▶ [Instructions for the task]:
Which lines of the records below contain the word "price"? Copy each of them out.

(Beginning of Input records)

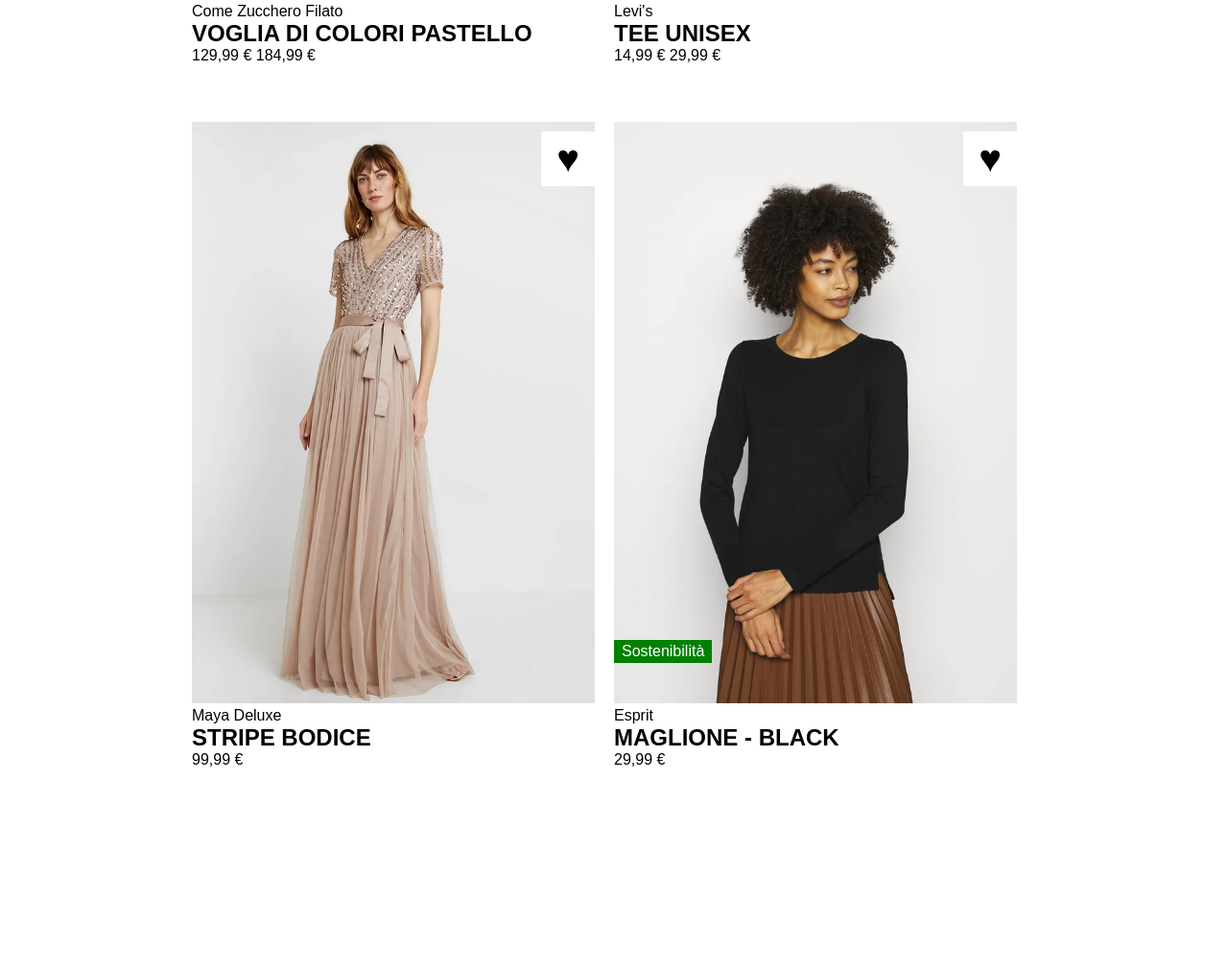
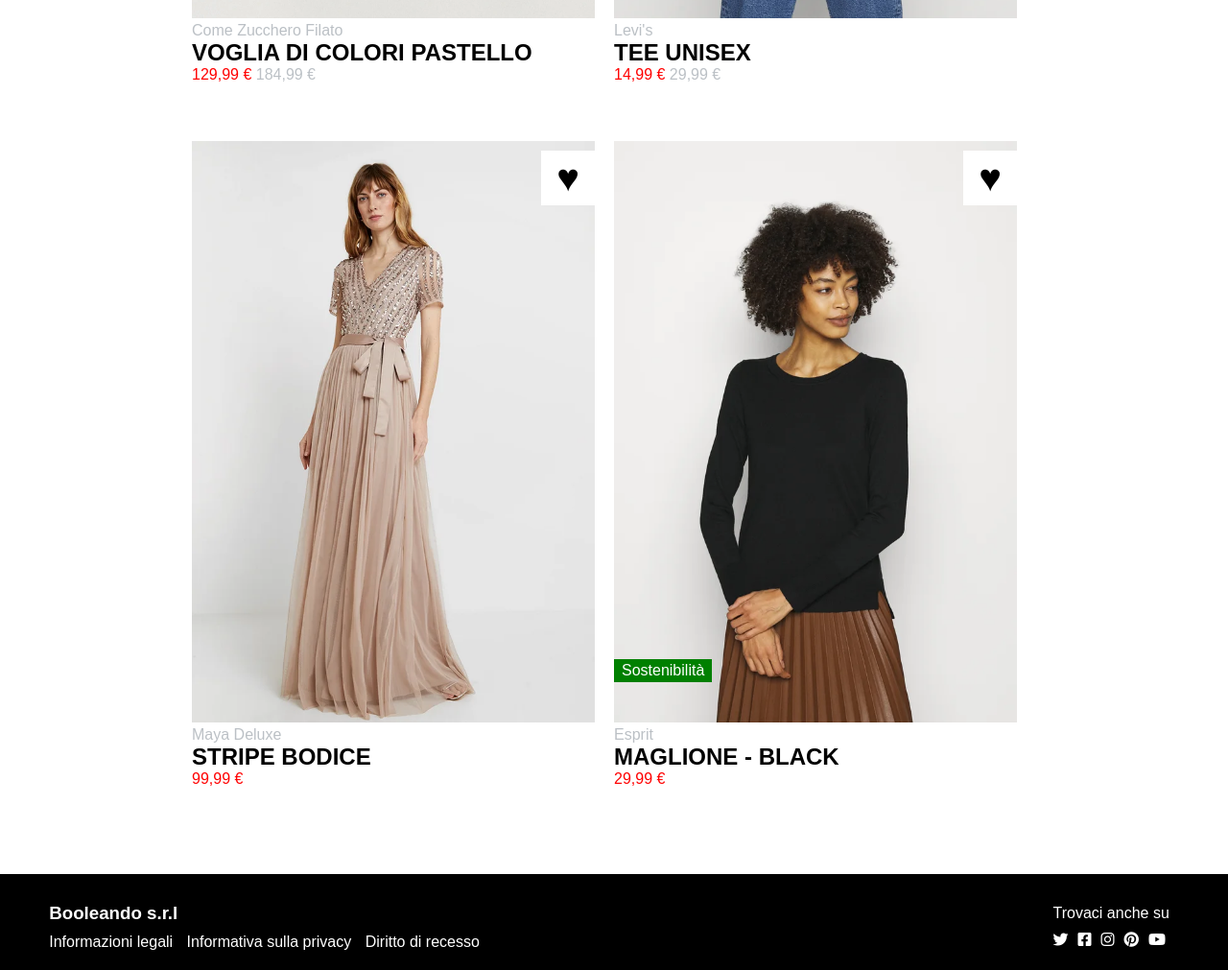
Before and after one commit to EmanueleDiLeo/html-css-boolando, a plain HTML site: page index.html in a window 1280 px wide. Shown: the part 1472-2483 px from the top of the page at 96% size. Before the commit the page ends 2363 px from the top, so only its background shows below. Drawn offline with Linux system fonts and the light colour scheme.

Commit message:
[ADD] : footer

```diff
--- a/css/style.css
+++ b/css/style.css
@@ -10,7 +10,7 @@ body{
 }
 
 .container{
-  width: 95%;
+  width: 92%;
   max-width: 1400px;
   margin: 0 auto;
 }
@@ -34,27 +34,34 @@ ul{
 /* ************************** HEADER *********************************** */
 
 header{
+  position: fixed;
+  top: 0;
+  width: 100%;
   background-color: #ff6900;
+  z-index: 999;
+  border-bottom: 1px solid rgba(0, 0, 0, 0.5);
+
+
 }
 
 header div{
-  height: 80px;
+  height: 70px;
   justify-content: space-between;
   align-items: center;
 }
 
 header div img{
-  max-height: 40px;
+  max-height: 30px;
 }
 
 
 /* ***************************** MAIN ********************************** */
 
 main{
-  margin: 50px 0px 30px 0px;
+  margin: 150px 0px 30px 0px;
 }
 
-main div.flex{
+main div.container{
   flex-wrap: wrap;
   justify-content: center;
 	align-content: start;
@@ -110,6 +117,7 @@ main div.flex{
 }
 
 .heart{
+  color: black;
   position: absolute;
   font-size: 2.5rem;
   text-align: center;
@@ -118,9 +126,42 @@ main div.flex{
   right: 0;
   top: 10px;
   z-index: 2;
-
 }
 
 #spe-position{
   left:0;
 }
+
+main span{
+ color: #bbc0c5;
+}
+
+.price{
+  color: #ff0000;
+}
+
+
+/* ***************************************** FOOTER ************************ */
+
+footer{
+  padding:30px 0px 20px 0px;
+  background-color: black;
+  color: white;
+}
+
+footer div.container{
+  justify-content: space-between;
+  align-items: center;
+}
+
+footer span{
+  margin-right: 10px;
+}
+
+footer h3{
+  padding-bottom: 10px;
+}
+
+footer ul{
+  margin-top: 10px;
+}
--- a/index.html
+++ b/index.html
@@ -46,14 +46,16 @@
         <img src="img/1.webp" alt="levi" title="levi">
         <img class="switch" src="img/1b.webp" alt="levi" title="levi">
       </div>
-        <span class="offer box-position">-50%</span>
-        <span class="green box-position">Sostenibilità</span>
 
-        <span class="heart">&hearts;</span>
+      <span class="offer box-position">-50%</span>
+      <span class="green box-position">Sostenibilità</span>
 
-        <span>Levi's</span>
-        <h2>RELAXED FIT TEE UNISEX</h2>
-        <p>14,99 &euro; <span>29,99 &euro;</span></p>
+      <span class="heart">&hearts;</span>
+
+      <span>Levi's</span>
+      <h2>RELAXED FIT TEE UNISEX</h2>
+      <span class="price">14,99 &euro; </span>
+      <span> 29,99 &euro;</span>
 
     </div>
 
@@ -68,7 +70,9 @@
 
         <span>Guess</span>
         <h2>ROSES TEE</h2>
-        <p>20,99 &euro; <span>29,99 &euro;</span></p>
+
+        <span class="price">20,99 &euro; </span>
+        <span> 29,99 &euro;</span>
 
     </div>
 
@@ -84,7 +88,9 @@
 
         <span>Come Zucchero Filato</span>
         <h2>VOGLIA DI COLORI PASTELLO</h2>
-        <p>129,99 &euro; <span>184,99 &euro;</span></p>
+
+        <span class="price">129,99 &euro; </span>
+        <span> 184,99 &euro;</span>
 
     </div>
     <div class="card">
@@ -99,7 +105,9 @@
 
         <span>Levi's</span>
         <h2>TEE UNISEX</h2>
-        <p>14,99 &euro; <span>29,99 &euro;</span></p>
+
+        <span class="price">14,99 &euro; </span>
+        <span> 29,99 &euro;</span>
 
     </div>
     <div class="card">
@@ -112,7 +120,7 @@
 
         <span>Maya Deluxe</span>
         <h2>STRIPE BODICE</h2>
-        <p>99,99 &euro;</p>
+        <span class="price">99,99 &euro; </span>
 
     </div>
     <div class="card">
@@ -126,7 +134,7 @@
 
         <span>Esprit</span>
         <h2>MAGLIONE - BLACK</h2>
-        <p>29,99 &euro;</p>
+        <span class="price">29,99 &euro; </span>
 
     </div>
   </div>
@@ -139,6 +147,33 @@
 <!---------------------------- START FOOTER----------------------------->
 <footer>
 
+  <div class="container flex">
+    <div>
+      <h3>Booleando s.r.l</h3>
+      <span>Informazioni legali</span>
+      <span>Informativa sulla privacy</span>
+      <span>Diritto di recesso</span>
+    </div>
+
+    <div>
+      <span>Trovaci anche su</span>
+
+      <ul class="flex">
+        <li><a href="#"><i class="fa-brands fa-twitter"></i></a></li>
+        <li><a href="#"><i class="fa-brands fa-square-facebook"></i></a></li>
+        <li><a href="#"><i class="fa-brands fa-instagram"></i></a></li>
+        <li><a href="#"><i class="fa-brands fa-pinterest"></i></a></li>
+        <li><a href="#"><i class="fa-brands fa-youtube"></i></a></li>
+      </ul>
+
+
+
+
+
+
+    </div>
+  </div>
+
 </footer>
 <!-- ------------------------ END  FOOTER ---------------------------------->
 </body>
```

(End of Input records)
(Beginning of Input records)

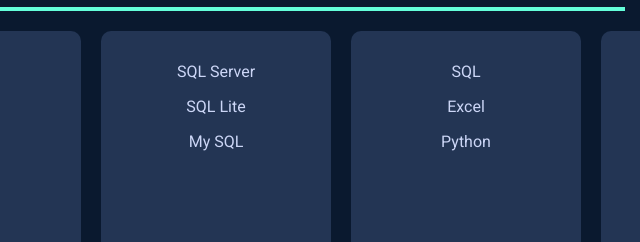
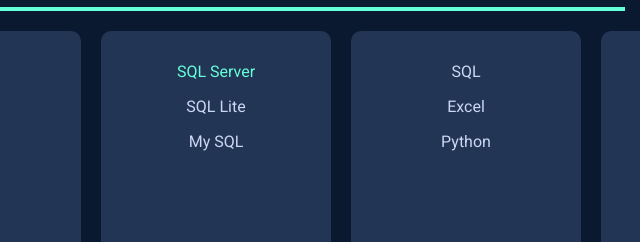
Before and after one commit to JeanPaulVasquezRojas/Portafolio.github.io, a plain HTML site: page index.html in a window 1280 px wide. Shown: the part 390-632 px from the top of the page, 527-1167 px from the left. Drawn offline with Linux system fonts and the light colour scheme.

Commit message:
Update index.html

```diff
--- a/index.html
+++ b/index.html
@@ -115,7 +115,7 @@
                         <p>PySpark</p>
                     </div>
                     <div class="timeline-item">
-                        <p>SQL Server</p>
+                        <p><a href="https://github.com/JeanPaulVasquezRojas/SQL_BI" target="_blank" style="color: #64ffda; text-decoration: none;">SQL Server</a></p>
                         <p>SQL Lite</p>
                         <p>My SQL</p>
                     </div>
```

(End of Input records)

▶ [Solution to the problem]:
+.price{
+      <span class="price">14,99 &euro; </span>
+        <span class="price">20,99 &euro; </span>
+        <span class="price">129,99 &euro; </span>
+        <span class="price">14,99 &euro; </span>
+        <span class="price">99,99 &euro; </span>
+        <span class="price">29,99 &euro; </span>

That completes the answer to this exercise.